For More Info…

Recruit Two New Little Habitat Participants

two line drawn hands shaking and in the shape of a heart

Recruit 2 people to sign up for The Little Habitat Project. Eligible areas to enroll include:

  • Private Yard/Gardens
  • Townhomes/Apartments
  • HOA Common Areas
  • Schoolyards/ Universities/Community Colleges
  • Assisted Living Centers
  • Public Parks
  • Municipal Buildings
  • Places of Worship
  • Cemeteries
  • Golf Courses
  • Commercial Landscapes

For More Info…

  • See the Little Habitat Certification form

Teach Your Neighbors

a teacher pointing at a white board

Teaching your neighbors about the importance of making spaces for wildlife can encourage more people to get involved in this effort.
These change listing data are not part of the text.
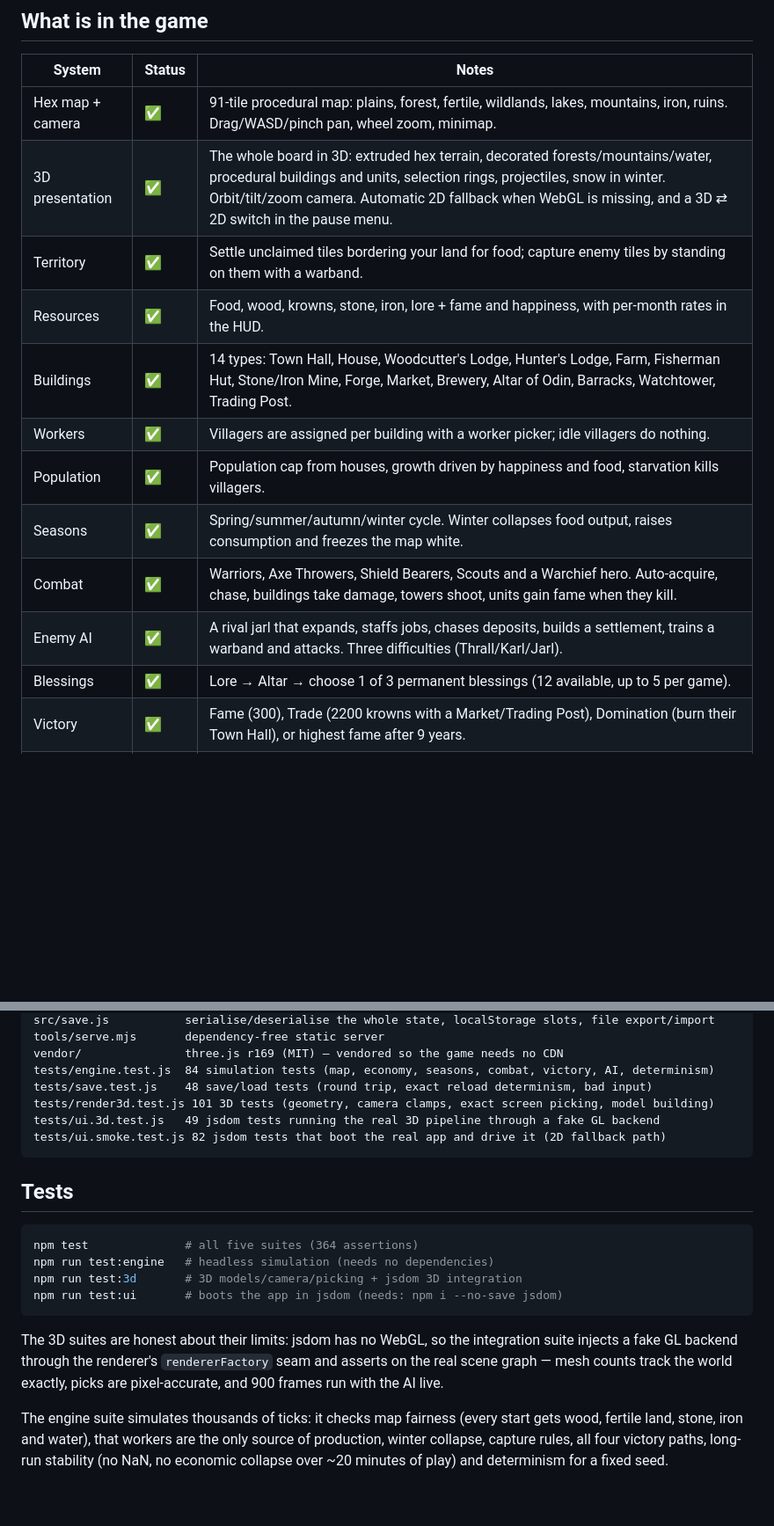
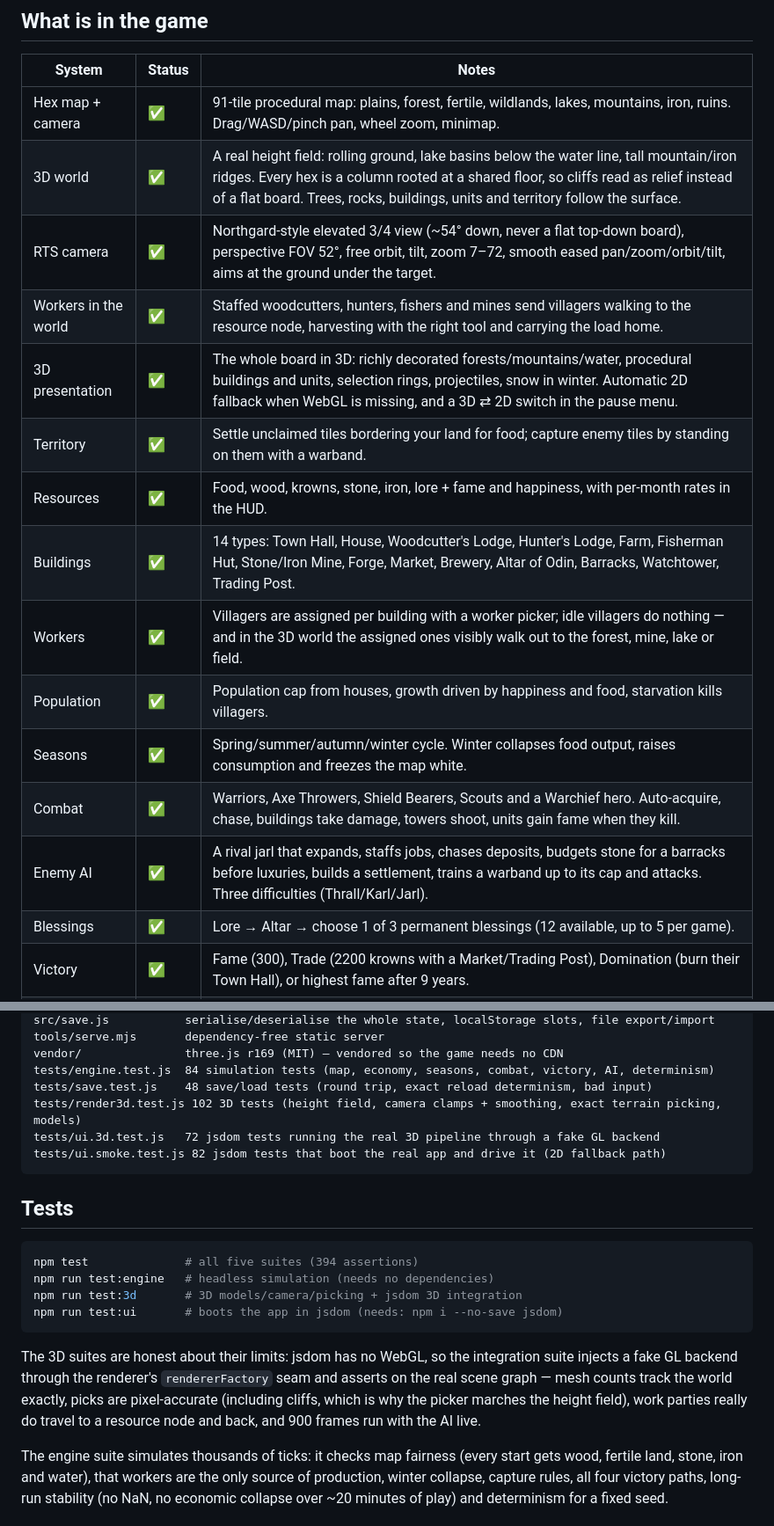
Before and after one commit to JATIN7089/replica, a Markdown page: README.md, 2 parts joined by grey strips. Shown at 88% size. Drawn GitHub-style; blank space fills up the shorter version.

Commit message:
docs: 3D foundation, RTS camera and workers in PROJECT_STATE and README
Co-authored-by: arena-agent <297053741+arena-agent@users.noreply.github.com>

````diff
--- a/README.md
+++ b/README.md
@@ -28,15 +28,18 @@ Then: pick a clan, pick a difficulty, hit **Raise the banner**.
 | System | Status | Notes |
 |---|---|---|
 | Hex map + camera | ✅ | 91-tile procedural map: plains, forest, fertile, wildlands, lakes, mountains, iron, ruins. Drag/WASD/pinch pan, wheel zoom, minimap. |
-| 3D presentation | ✅ | The whole board in 3D: extruded hex terrain, decorated forests/mountains/water, procedural buildings and units, selection rings, projectiles, snow in winter. Orbit/tilt/zoom camera. Automatic 2D fallback when WebGL is missing, and a 3D ⇄ 2D switch in the pause menu. |
+| 3D world | ✅ | A real height field: rolling ground, lake basins below the water line, tall mountain/iron ridges. Every hex is a column rooted at a shared floor, so cliffs read as relief instead of a flat board. Trees, rocks, buildings, units and territory follow the surface. |
+| RTS camera | ✅ | Northgard-style elevated 3/4 view (~54° down, never a flat top-down board), perspective FOV 52°, free orbit, tilt, zoom 7–72, smooth eased pan/zoom/orbit/tilt, aims at the ground under the target. |
+| Workers in the world | ✅ | Staffed woodcutters, hunters, fishers and mines send villagers walking to the resource node, harvesting with the right tool and carrying the load home. |
+| 3D presentation | ✅ | The whole board in 3D: richly decorated forests/mountains/water, procedural buildings and units, selection rings, projectiles, snow in winter. Automatic 2D fallback when WebGL is missing, and a 3D ⇄ 2D switch in the pause menu. |
 | Territory | ✅ | Settle unclaimed tiles bordering your land for food; capture enemy tiles by standing on them with a warband. |
 | Resources | ✅ | Food, wood, krowns, stone, iron, lore + fame and happiness, with per-month rates in the HUD. |
 | Buildings | ✅ | 14 types: Town Hall, House, Woodcutter's Lodge, Hunter's Lodge, Farm, Fisherman Hut, Stone/Iron Mine, Forge, Market, Brewery, Altar of Odin, Barracks, Watchtower, Trading Post. |
-| Workers | ✅ | Villagers are assigned per building with a worker picker; idle villagers do nothing. |
+| Workers | ✅ | Villagers are assigned per building with a worker picker; idle villagers do nothing — and in the 3D world the assigned ones visibly walk out to the forest, mine, lake or field. |
 | Population | ✅ | Population cap from houses, growth driven by happiness and food, starvation kills villagers. |
 | Seasons | ✅ | Spring/summer/autumn/winter cycle. Winter collapses food output, raises consumption and freezes the map white. |
 | Combat | ✅ | Warriors, Axe Throwers, Shield Bearers, Scouts and a Warchief hero. Auto-acquire, chase, buildings take damage, towers shoot, units gain fame when they kill. |
-| Enemy AI | ✅ | A rival jarl that expands, staffs jobs, chases deposits, builds a settlement, trains a warband and attacks. Three difficulties (Thrall/Karl/Jarl). |
+| Enemy AI | ✅ | A rival jarl that expands, staffs jobs, chases deposits, budgets stone for a barracks before luxuries, builds a settlement, trains a warband up to its cap and attacks. Three difficulties (Thrall/Karl/Jarl). |
 | Blessings | ✅ | Lore → Altar → choose 1 of 3 permanent blessings (12 available, up to 5 per game). |
 | Victory | ✅ | Fame (300), Trade (2200 krowns with a Market/Trading Post), Domination (burn their Town Hall), or highest fame after 9 years. |
 | Save/load | ✅ | localStorage save + autosave every in-game year, JSON export/import, continue from the start screen, pause menu. |
@@ -76,15 +79,15 @@ tools/serve.mjs       dependency-free static server
 vendor/               three.js r169 (MIT) — vendored so the game needs no CDN
 tests/engine.test.js  84 simulation tests (map, economy, seasons, combat, victory, AI, determinism)
 tests/save.test.js    48 save/load tests (round trip, exact reload determinism, bad input)
-tests/render3d.test.js 101 3D tests (geometry, camera clamps, exact screen picking, model building)
-tests/ui.3d.test.js   49 jsdom tests running the real 3D pipeline through a fake GL backend
+tests/render3d.test.js 102 3D tests (height field, camera clamps + smoothing, exact terrain picking, models)
+tests/ui.3d.test.js   72 jsdom tests running the real 3D pipeline through a fake GL backend
 tests/ui.smoke.test.js 82 jsdom tests that boot the real app and drive it (2D fallback path)
 ```
 
 ## Tests
 
 ```bash
-npm test              # all five suites (364 assertions)
+npm test              # all five suites (394 assertions)
 npm run test:engine   # headless simulation (needs no dependencies)
 npm run test:3d       # 3D models/camera/picking + jsdom 3D integration
 npm run test:ui       # boots the app in jsdom (needs: npm i --no-save jsdom)
@@ -92,7 +95,9 @@ npm run test:ui       # boots the app in jsdom (needs: npm i --no-save jsdom)
 
 The 3D suites are honest about their limits: jsdom has no WebGL, so the integration suite injects a
 fake GL backend through the renderer's `rendererFactory` seam and asserts on the real scene graph —
-mesh counts track the world exactly, picks are pixel-accurate, and 900 frames run with the AI live.
+mesh counts track the world exactly, picks are pixel-accurate (including cliffs, which is why the
+picker marches the height field), work parties really do travel to a resource node and back, and
+900 frames run with the AI live.
 
 The engine suite simulates thousands of ticks: it checks map fairness (every start gets wood,
 fertile land, stone, iron and water), that workers are the only source of production, winter
````
Also changed, not shown: other parts of README.md (+1 -1 lines), PROJECT_STATE.md (+70 -48 lines).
Wildlife species are facing threats from many kinds of human activities such as habitats being converted to other land uses, the spread of invasive species spreading, and pollution entering the environment. These factors can limit the ability of wildlife to find the resources they need to survive.

Volunteer to Support Wildlife Habitat

three raised hands in a light blue circle

Volunteering for organizations or parks that are helping to help improve wildlife habitat is a rewarding and impactful way to make a difference in your local environment. Tasks could include planting native plants, removing invasive weeds, and applying mulch.

headshot of Kassi smiling and wearing a yellow cap and a gray sweatshirt with her hair pulled back.
Kassi Roosth
Urban Conservation Planner
© Marion Soil and Water Conservation District. All Rights Reserved.